of it is a cup with room temperature water. The liquid inside the dunking ducky bubbles up
then tips forward then when over the cup it tips back again. It can continue tipping back
and forth for a long time.
Asked by: Brooke Piasecki
This is a great toy! I have one on my desk at school and my students love it! Having it on
my desk gives me a great way to teach science without the students knowing it. They simply
ask a question; your question. When I answer it they think they are having their question
answered but they have really done some very good science; They asked a question!
My 'bird' is made of glass and I suspect yours is too. You could drop it on the floor to
find out; that is what happened to mine. Actually, it has happened to several of mine
since I have been teaching for a long time. It is important that you know if your bird is
made of glass because I do not think it would work with plastic. This whole process works
on the transfer of tiny amounts of heat and I do not think plastic can do this as well as
glass, very thin glass I might add!
Inside the bird is a substance with a low vaporization point; it evaporates easily. When
the bird is just sitting there the temperature inside the head and the body is the same and
nothing happens. But, when you get the bird's beak wet everything changes.
Do you know what happens when things get wet? Try this: Put some rubing alcohol on your
arm. When you do that part of your arm will feel cool. Why? Because the alcohol is using
the heat from your body to vaporize.
This same thing happens on the bird. When the water is on the beak the material from which
it is made takes that water and lets it soak the whole head. This spreads the water over a
large surface area and allows it to evaporate quickly and easily. When it does the
temperature in the head goes down and any vapors from the liquid inside are condensed.
What happens? The air pressure inside the head goes down. That means that the air
pressure inside the body is now higher and thus the air pressure, which is there because
the liquid vaporizes easily, pushes the liquid up the 'neck' into the head. This added
weight to the head makes the bird tip over and down he goes into the water.
You can also raise the air pressure in the body by simply holding the bird in your hand.
The heat from your hand is more than enough to vaporize the liquid and raise the air
pressure in the body. This will push the liquid up into the head very quickly!
When the bird hits the water it soaks up the water and this raises the temperature of the
head enough to vaporize the liquid which then raises the air pressure enough to push enough
of the liquid back down the 'neck' the bring the bird upright. Then the water on the head
is soaked up by the material and it quickly evaporates which causes the vapors in the head
to condense and .... well, you get the idea!
This process will go on until enough water has evaporated from the cup into which the bird
'drinks' so that the beak is no longer in contact with the water when it tips over. When

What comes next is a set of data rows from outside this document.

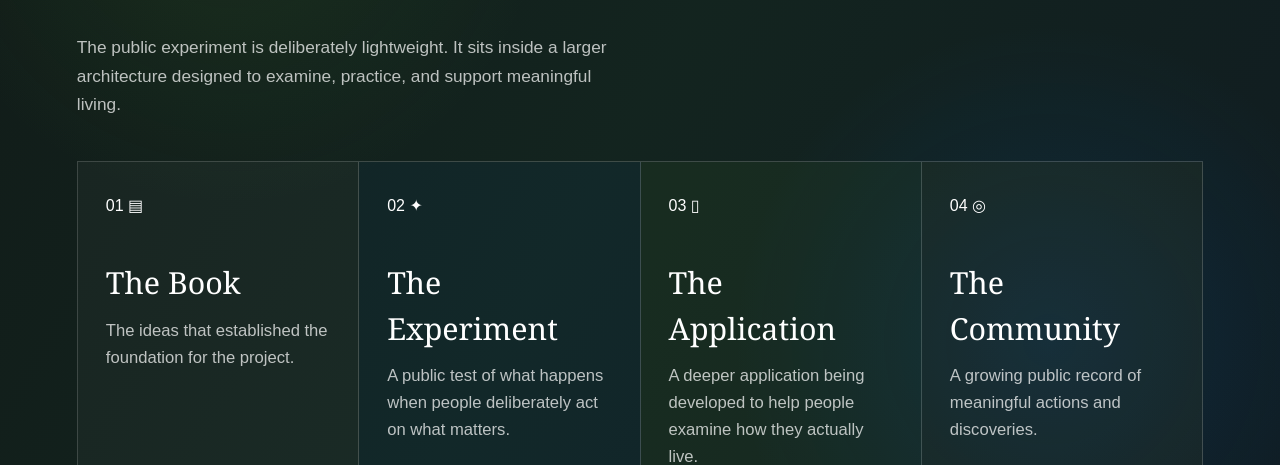
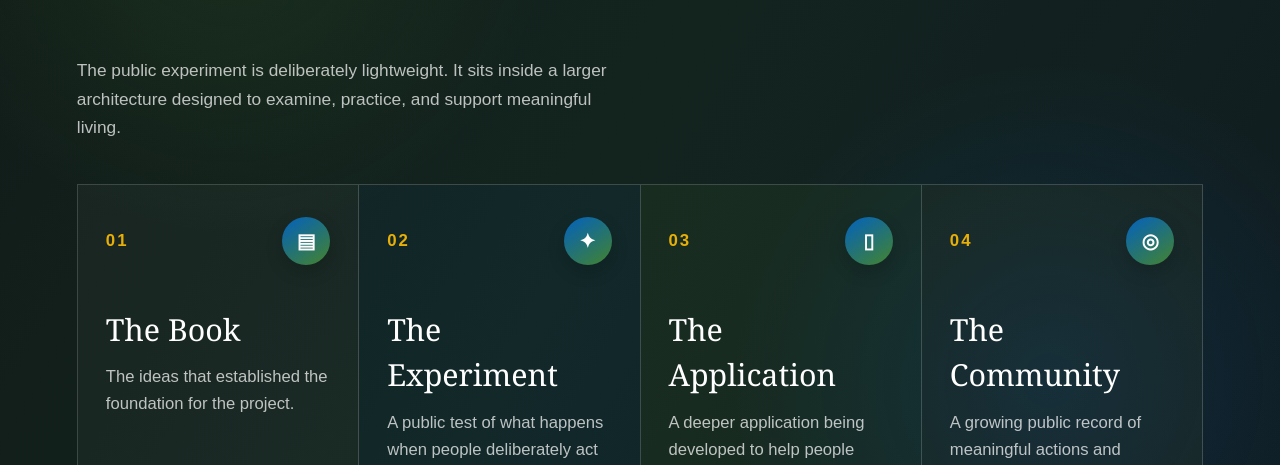
Before and after one commit to SRYProjects/Project-Experiment, a website with bundled scripts: page public/index.html in a window 1280 px wide. Shown: the part 3908-4373 px from the top of the page. Built offline with nearby package versions, Linux system fonts and the light colour scheme; a script that the page names is missing.

Commit message:
Style lower-section visual cues

```diff
--- a/public/styles.css
+++ b/public/styles.css
@@ -911,11 +911,39 @@ nav a:hover,
 }
 
 .resource-number,
-.project-grid article > span {
+.project-card-top > span:first-child {
   color: var(--gold);
   font-size: 1.05rem;
   font-weight: 800;
   letter-spacing: .12em;
+}
+
+.resource-card-top,
+.project-card-top {
+  display: flex;
+  align-items: center;
+  justify-content: space-between;
+  gap: 18px;
+}
+
+.resource-icon,
+.project-card-icon {
+  width: 48px;
+  height: 48px;
+  display: grid;
+  place-items: center;
+  border-radius: 50%;
+  color: #0e2332;
+  background: linear-gradient(145deg, #f6d95f, #d7aa32);
+  box-shadow: 0 7px 18px rgba(0,0,0,.18);
+  font-size: 1.25rem;
+  font-weight: 900;
+}
+
+.project-card-icon {
+  color: var(--white);
+  background: linear-gradient(145deg, rgba(0,102,204,.92), rgba(81,157,45,.78));
+  box-shadow: 0 7px 18px rgba(0,0,0,.16);
 }
 
 .resource-card h3 {
```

that happens in my classroom there is a line of willing children to refill the cup!
Answered by: Tom Young, M.S., Science Teacher, Whitehouse High School, Texas
'All of us, are truly and literally a little bit of stardust.'